But Sally (not her real name) was a sweet woman. I think I will always remember her as being the gentlest person I have ever met. When she would touch your hand, or touch your face, her touch was so caring, so so gentle. She used few words, and was at times distracted by things around her. She would interact with you somewhat when you got her attention. She would respond "yes" at times to questions with a kind of upswinging inflection to her voice. She would attempt to communicate at times, and we were always delighted when we understood what she was trying to communicate. When I would visit the group home, I would bring Coke and ice cream cones. She enjoyed both, and although she would occasionally need encouragement to eat her dinner, she never needed encouragement to eat her ice cream cone. As I was thinking about her passing, it gave me great joy to think that I had the privilege of doing something for her that she really enjoyed. I may have given her more ice cream cones than any one else in the waning years of her life, and may have given her her last ice cream cone. It makes me smile to think of that. She had the ability to bring out the best in people around her. As I have already said, her gentleness caused others around her to be gentle with her and to be patient with her. Her gentle voice caused people around her to be kind and gentle with their own voices. I wish I had the ability to recruit that kind of response from people.
Her "working life" was spent going to a day program, largely adult day care, but that type of program maximized her abilities vocationally. I think it took much to get her to move from place to place.
She was loved by her roommate, by the group home caretakers, who both cried at her passing and by the men at the group home who were so intent on her being prayed for while she was in the hospital. I too will remember her the rest of my life.
Because her group home parents are limited in their ability to speak English, they asked me if I would tell the men in the group home about the fact that she died. I must say that I have never had the experience of sharing the death of a person with a group of intellectually disabled adults before. I asked them to all sit down together on a couple of couches and I sat on the floor in front of them.
"Do you remember that you told me that the fire truck came, and they took Sally to the hospital on the bed?"
"Yes" they all replied and recanted the excitement of the fire men and the fire trucks, and said once again, "You need to pray for Sally, she in hospital."
"Well, Sally was very sick when she went to the hospital and while she was in the hospital, she died."
"Yes, Sally died in the hospital. That means that we won't ever see Sally again and that makes me sad. But we know that Sally is in heaven with Jesus."
There was silence for a moment.

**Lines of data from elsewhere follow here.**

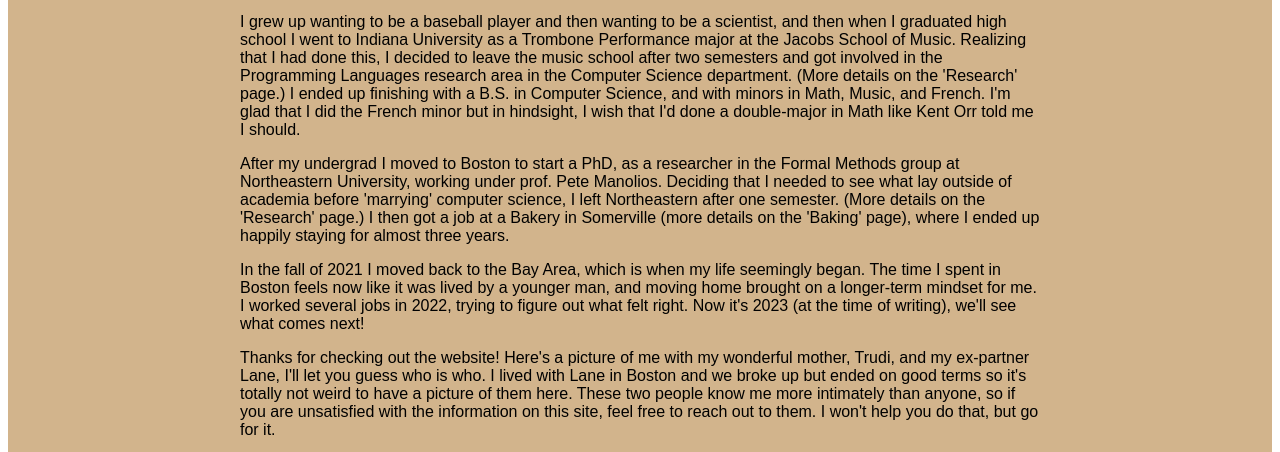
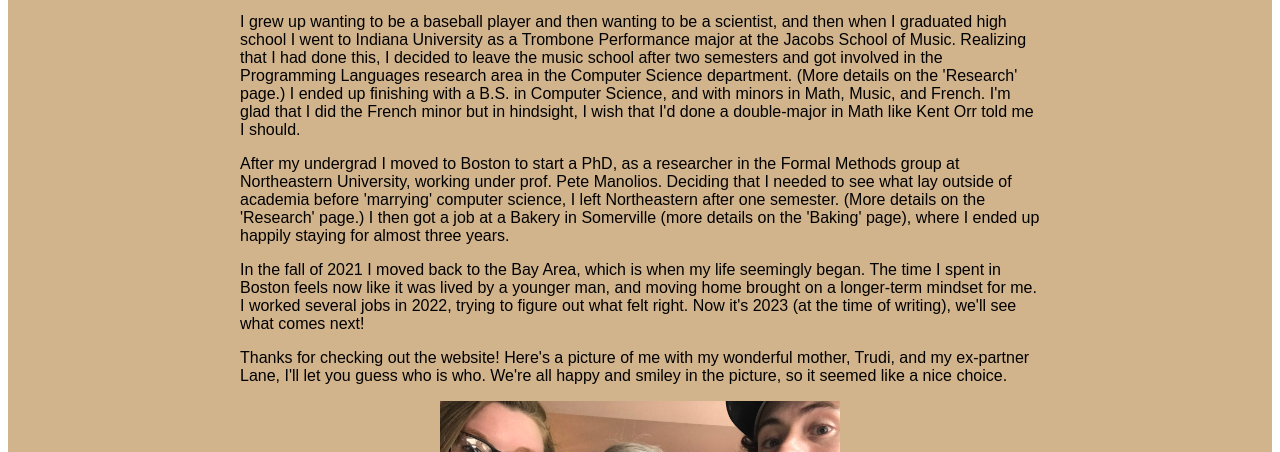
Before and after one commit to bboskin/Website, a Gatsby site: page /about in a window 1280 px wide. Shown: the part 321-773 px from the top of the page. Built offline with nearby package versions, Linux system fonts and the light colour scheme; Gatsby itself is replaced by a stand-in of ours.

Commit message:
fixing about me text

```diff
--- a/src/pages/about.js
+++ b/src/pages/about.js
@@ -51,11 +51,8 @@ const AboutPage = () => {
 
       <p> Thanks for checking out the website! Here's a picture of me with my
       wonderful mother, Trudi, and my
-      ex-partner Lane, I'll let you guess who is who. I lived with Lane in
-      Boston and we broke up but ended on good terms so it's totally not weird
-      to have a picture of them here. These two people know me more intimately
-      than anyone, so if you are unsatisfied with the information on this site,
-      feel free to reach out to them. I won't help you do that, but go for it.
+      ex-partner Lane, I'll let you guess who is who. We're all happy and smiley
+      in the picture, so it seemed like a nice choice.
       </p>
 
       <StaticImage className={picture}
```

"So we will be sad for a while, but we can be happy because we know that Sally is in heaven with Jesus."
"Sally is in heaven" several of the men repeated.
One of the men said, "Will I die?"
"Yes, you will die, and I will die, and Kathi (my wife who they know) will die, and Fred (the group home dad) will die. We will all die someday."
"I no die" said one of men. "I no die, Jeff."
"Well you will die someday, and you will be with Jesus in heaven."
"I no die, Jeff."
I then led them in a prayer for Sally's family, and they stopped asking me to pray for Sally in the hospital. It seemed they understood.
One last comment on this. My wife Kathi noted to me today that in at least two recent situations where a close friend of one of our friends who are Christians with intellectual disabilities died, that there is immediate acceptance. Sure they are sad, but very briefly, and they are quick to talk about their friend being with Jesus, being in heaven. It is as if their faith is so strong, that they immediately accept the truth of what they have been told about what happens to someone who dies "in the Lord." As 1 Thessalonians 4:13 says, "But we do not want you to be uninformed, brethren, about those who are asleep, so that you will not grieve as do the rest of those who have no hope." My friends with intellectual disabilities appear to grieve as people with hope.
Upon hearing about Sally's passing, her roomate commented, "She doesn't have down's syndrome anymore." I don't know if that is true, but I know what she meant and what she meant is true. Her future is one that is entirely unimpaired in her vision and her understanding of God.